Dibdin moves with great flair between the humourously mundane and the starkly horrifying. In this regard I was particularly taken with the crime that initiates the story, in which the the remains of a man who has been slowly baked to death after being shut in an abandoned railway truck cannot be identified because of the undecipherable accompanying note, which could either indicate a member of the "Limina" clan, or that the carriage's decomposed goods were once lemons.
The book's plotting is intricate and devious, but the glimpses into the character of the enignmatic Inspector are just as facinating.
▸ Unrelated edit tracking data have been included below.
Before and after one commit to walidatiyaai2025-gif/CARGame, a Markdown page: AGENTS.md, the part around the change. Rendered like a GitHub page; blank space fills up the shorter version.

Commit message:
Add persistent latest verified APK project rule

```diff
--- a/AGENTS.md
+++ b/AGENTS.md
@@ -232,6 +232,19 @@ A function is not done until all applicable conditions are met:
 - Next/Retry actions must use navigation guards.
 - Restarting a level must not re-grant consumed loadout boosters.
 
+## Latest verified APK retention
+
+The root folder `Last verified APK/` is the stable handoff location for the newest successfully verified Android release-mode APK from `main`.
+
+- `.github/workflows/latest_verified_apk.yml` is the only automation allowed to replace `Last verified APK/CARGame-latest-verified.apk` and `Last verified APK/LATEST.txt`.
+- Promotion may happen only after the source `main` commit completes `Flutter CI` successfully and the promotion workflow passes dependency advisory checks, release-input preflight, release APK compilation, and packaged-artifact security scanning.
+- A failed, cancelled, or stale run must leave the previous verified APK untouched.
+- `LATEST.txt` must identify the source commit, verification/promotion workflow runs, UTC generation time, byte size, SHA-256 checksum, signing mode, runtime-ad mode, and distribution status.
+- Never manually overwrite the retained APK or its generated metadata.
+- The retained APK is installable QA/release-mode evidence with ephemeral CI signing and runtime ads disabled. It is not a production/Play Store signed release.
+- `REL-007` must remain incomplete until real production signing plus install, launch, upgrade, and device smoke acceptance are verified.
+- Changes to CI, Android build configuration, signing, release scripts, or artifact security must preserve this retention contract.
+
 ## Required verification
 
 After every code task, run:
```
In this sense "Blood Rain" is one of the darkest of the "Zen" novels, being far removed from the light comedy of "Cosi Fan Tutti". Zen is at his most haunted and anxious here, as he is confronted by a series of disasters in his increasingly barren personal life.
This novel does have some weaknesses. Dibdin's commentaries on Italian history can be annoyingly pedagogic, and his explanatations of regional characteristics could easily seem patronising to those described. Furthermore, Zen's encounter with some drunken English football fans later on in the novel struck me as a rather contrived insertion into an otherwise fluent narrative. These flaws are quickly forgotten, however, in the enjoyment of Dibdin's prose and the development of his endearingly quirky and fallible protagonist.
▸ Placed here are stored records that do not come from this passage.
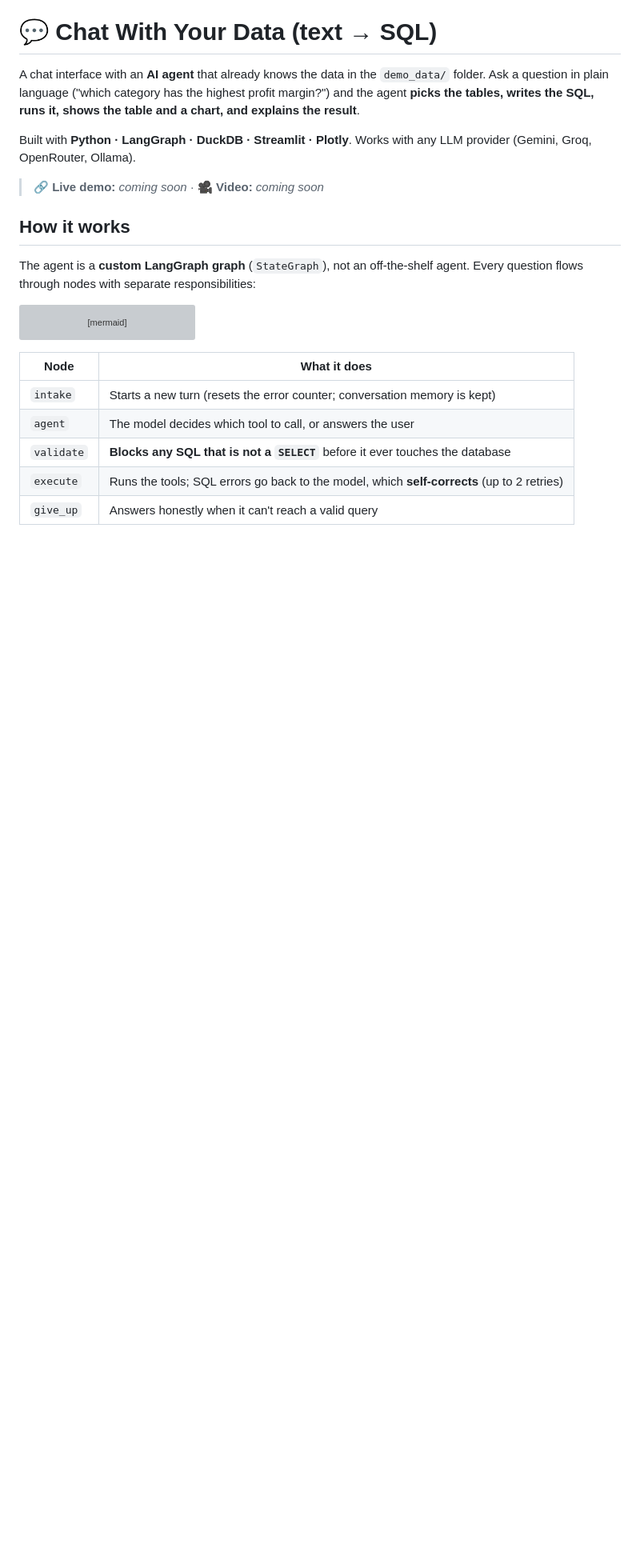
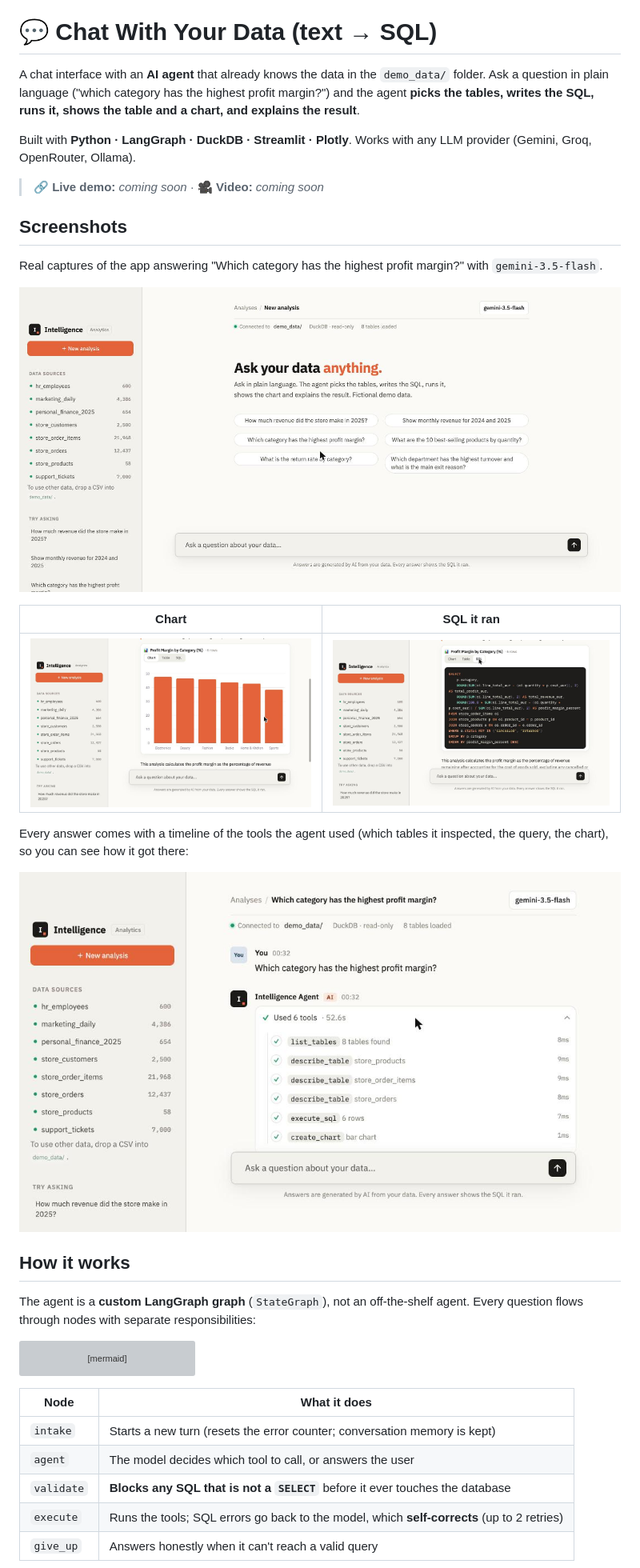
Before and after one commit to thiagoCardoso13/Project_AI_Agent, a Markdown page: README.md, the part around one of its changes. Shown at 80% size. GitHub-like rendering; pictures changed too: docs/screenshots/chart.jpg (added), docs/screenshots/home.jpg (added), docs/screenshots/sql.jpg (added); blank space fills up the shorter version; grey boxes are pictures that could not be loaded.

Commit message:
Add screenshots section to README

```diff
--- a/README.md
+++ b/README.md
@@ -9,4 +9,18 @@ Built with **Python · LangGraph · DuckDB · Streamlit · Plotly**. Works with
 > 🔗 **Live demo:** _coming soon_  ·  🎥 **Video:** _coming soon_
+
+## Screenshots
+
+Real captures of the app answering "Which category has the highest profit margin?" with `gemini-3.5-flash`.
+
+![Home screen: example questions and the loaded tables](docs/screenshots/home.jpg)
+
+| Chart | SQL it ran |
+|---|---|
+| ![Bar chart of profit margin by category](docs/screenshots/chart.jpg) | ![The SQL query behind the answer](docs/screenshots/sql.jpg) |
+
+Every answer comes with a timeline of the tools the agent used (which tables it inspected, the query, the chart), so you can see how it got there:
+
+![Tool timeline: list_tables, describe_table, execute_sql, create_chart](docs/screenshots/timeline.jpg)
 
 ## How it works
 
```
Also changed, not shown: other parts of README.md (+1 -1 lines).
Some book jackets compare one author to another, as was the case here. I had never heard of Mr. Dibdin or this series of Aurelio Zen mysteries, and if you haven't either, something special by a gifted author awaits your attention.
If you enjoyed the late Mario Puzzo's Sicily, this particular installment, "Blood Rain", is for you. Very little is as it appears the first, second, or third time you read it during this story. Mr. Dibdin has the ability to sustain the uncertainty of the tale's direction and outcome until you literally are at the final page. What you feel you have learned even at that point is still open to question. None of this is done so as to be cliché; no surprise lurks around a corner. One of the skills Mr. Dibdin is so good at is knocking you off your chair when there is absolutely no reason to expect it. The brilliant part is, even though he surprises you, he has laid the basis for his moment, and still you really are stunned. I know it sounds trite, but you will not see the event coming. You may find yourself flipping back a few pages thinking you missed a clue, but don't bother looking; you missed nothing, no pages stuck together. The Author manipulates his readers with subtlety and perhaps a bit of guile.
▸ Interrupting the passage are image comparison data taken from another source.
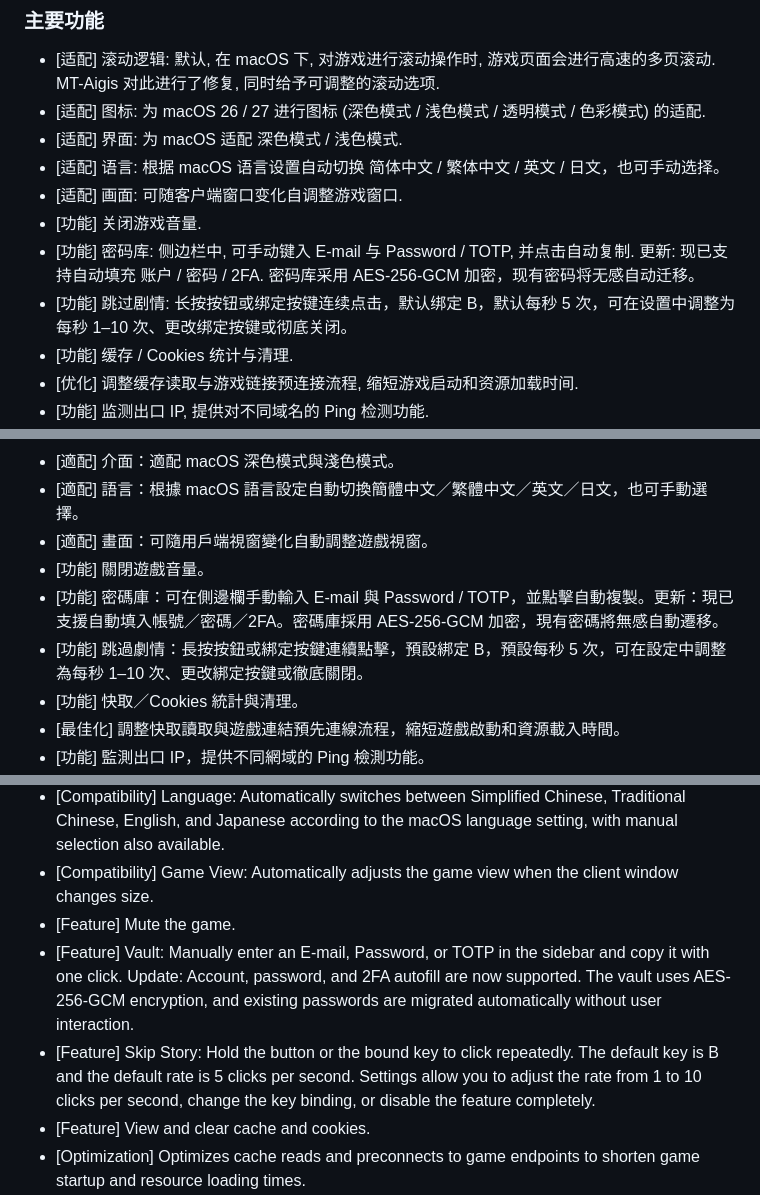
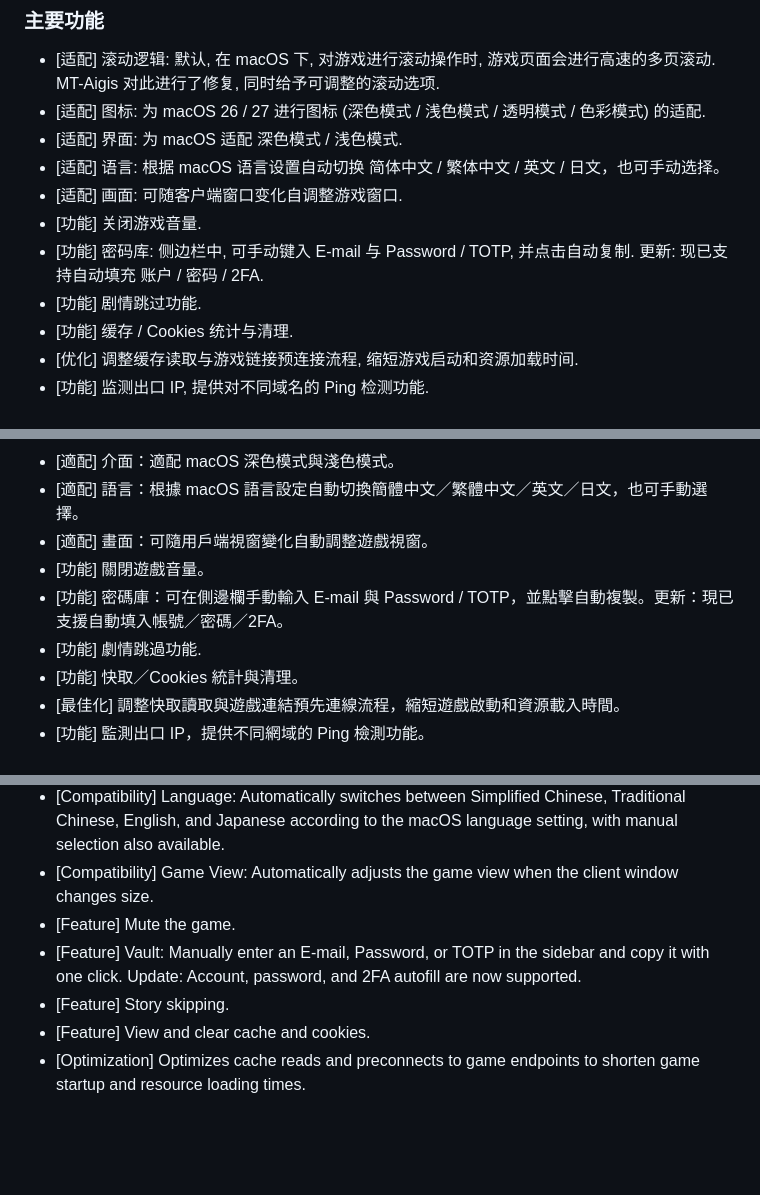
Before and after one commit to KaguraMatsuri/MT-Aigis, a Markdown page: README.md, 3 parts joined by grey strips. GitHub-like rendering; blank space fills up the shorter version.

Commit message:
docs: simplify vault and story-skip README entries

```diff
--- a/README.md
+++ b/README.md
@@ -29,8 +29,8 @@
 - [适配] 语言: 根据 macOS 语言设置自动切换 简体中文 / 繁体中文 / 英文 / 日文，也可手动选择。
 - [适配] 画面: 可随客户端窗口变化自调整游戏窗口.
 - [功能] 关闭游戏音量.
-- [功能] 密码库: 侧边栏中, 可手动键入 E-mail 与 Password / TOTP, 并点击自动复制. 更新: 现已支持自动填充 账户 / 密码 / 2FA. 密码库采用 AES-256-GCM 加密，现有密码将无感自动迁移。
-- [功能] 跳过剧情: 长按按钮或绑定按键连续点击，默认绑定 B，默认每秒 5 次，可在设置中调整为每秒 1–10 次、更改绑定按键或彻底关闭。
+- [功能] 密码库: 侧边栏中, 可手动键入 E-mail 与 Password / TOTP, 并点击自动复制. 更新: 现已支持自动填充 账户 / 密码 / 2FA.
+- [功能] 剧情跳过功能.
 - [功能] 缓存 / Cookies 统计与清理.
 - [优化] 调整缓存读取与游戏链接预连接流程, 缩短游戏启动和资源加载时间.
 - [功能] 监测出口 IP, 提供对不同域名的 Ping 检测功能.
@@ -68,8 +68,8 @@ xattr -dr com.apple.quarantine /Applications/MT-Aigis.app
 - [適配] 語言：根據 macOS 語言設定自動切換簡體中文／繁體中文／英文／日文，也可手動選擇。
 - [適配] 畫面：可隨用戶端視窗變化自動調整遊戲視窗。
 - [功能] 關閉遊戲音量。
-- [功能] 密碼庫：可在側邊欄手動輸入 E-mail 與 Password / TOTP，並點擊自動複製。更新：現已支援自動填入帳號／密碼／2FA。密碼庫採用 AES-256-GCM 加密，現有密碼將無感自動遷移。
-- [功能] 跳過劇情：長按按鈕或綁定按鍵連續點擊，預設綁定 B，預設每秒 5 次，可在設定中調整為每秒 1–10 次、更改綁定按鍵或徹底關閉。
+- [功能] 密碼庫：可在側邊欄手動輸入 E-mail 與 Password / TOTP，並點擊自動複製。更新：現已支援自動填入帳號／密碼／2FA。
+- [功能] 劇情跳過功能.
 - [功能] 快取／Cookies 統計與清理。
 - [最佳化] 調整快取讀取與遊戲連結預先連線流程，縮短遊戲啟動和資源載入時間。
 - [功能] 監測出口 IP，提供不同網域的 Ping 檢測功能。
@@ -107,8 +107,8 @@ If you need anything, feel free to reach me through NGA, Tieba, or QQ (128396219
 - [Compatibility] Language: Automatically switches between Simplified Chinese, Traditional Chinese, English, and Japanese according to the macOS language setting, with manual selection also available.
 - [Compatibility] Game View: Automatically adjusts the game view when the client window changes size.
 - [Feature] Mute the game.
-- [Feature] Vault: Manually enter an E-mail, Password, or TOTP in the sidebar and copy it with one click. Update: Account, password, and 2FA autofill are now supported. The vault uses AES-256-GCM encryption, and existing passwords are migrated automatically without user interaction.
-- [Feature] Skip Story: Hold the button or the bound key to click repeatedly. The default key is B and the default rate is 5 clicks per second. Settings allow you to adjust the rate from 1 to 10 clicks per second, change the key binding, or disable the feature completely.
+- [Feature] Vault: Manually enter an E-mail, Password, or TOTP in the sidebar and copy it with one click. Update: Account, password, and 2FA autofill are now supported.
+- [Feature] Story skipping.
 - [Feature] View and clear cache and cookies.
 - [Optimization] Optimizes cache reads and preconnects to game endpoints to shorten game startup and resource loading times.
 - [Feature] View the public IP address and test the connection to different domains.
```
One other element I enjoyed was the length. The book can be comfortably read in a sitting for it is only as long as it needs to be. Mr. Dibdin does not feel the need to produce 600 pages when 272 will do. He needed 272, no more or less, and you are rewarded for it.Read more ›
The books have become slightly lighter as the tired of life Zen becomes more reflective and wistful. His world weariness, with that hint of an amused onlooker, though does not detract from the clever plot of Blood Rain. Only Zen can find himself with such such an array of challenges whether they be from his bosses, colleagues, politicians or criminals and come out almost unscathed. Surely the Mafia will not be the ones to finally end Zen's reign as one of our favourite detectives
Surely Zen will be back!
Most Recent Customer Reviews
Another brilliant and absorbing tale from the Zen series - a great read and definitely NOT run of the mill. Read morePublished 2 months ago by Judy Lomas
How much I appreciate the craziness of Aurelio Zen! His wild intuitive nature is on full display in 'Blood Rain'. Read morePublished 12 months ago by Mary Josefina Cade
As a train-enthusiast, it is a bonus to find Michael Dibdin's seventh Aurelio Zen novel opening with a railway puzzle. Read morePublished 13 months ago by DT
I find Michael Dibdin a challenging read which I enjoy.Published 15 months ago by Suzanne Shillingford
Zen has taken up a senior position in Sicily and his daughter Carla arrives with a computer contract to work on. Read morePublished 16 months ago by june finnigan - writer
The sadly short-lived Michael Dibdin, 1947-2007, was at the height of his very considerable powers in 1999 when this, the seventh book in the series of novels featuring his... Read morePublished 19 months ago by Dr R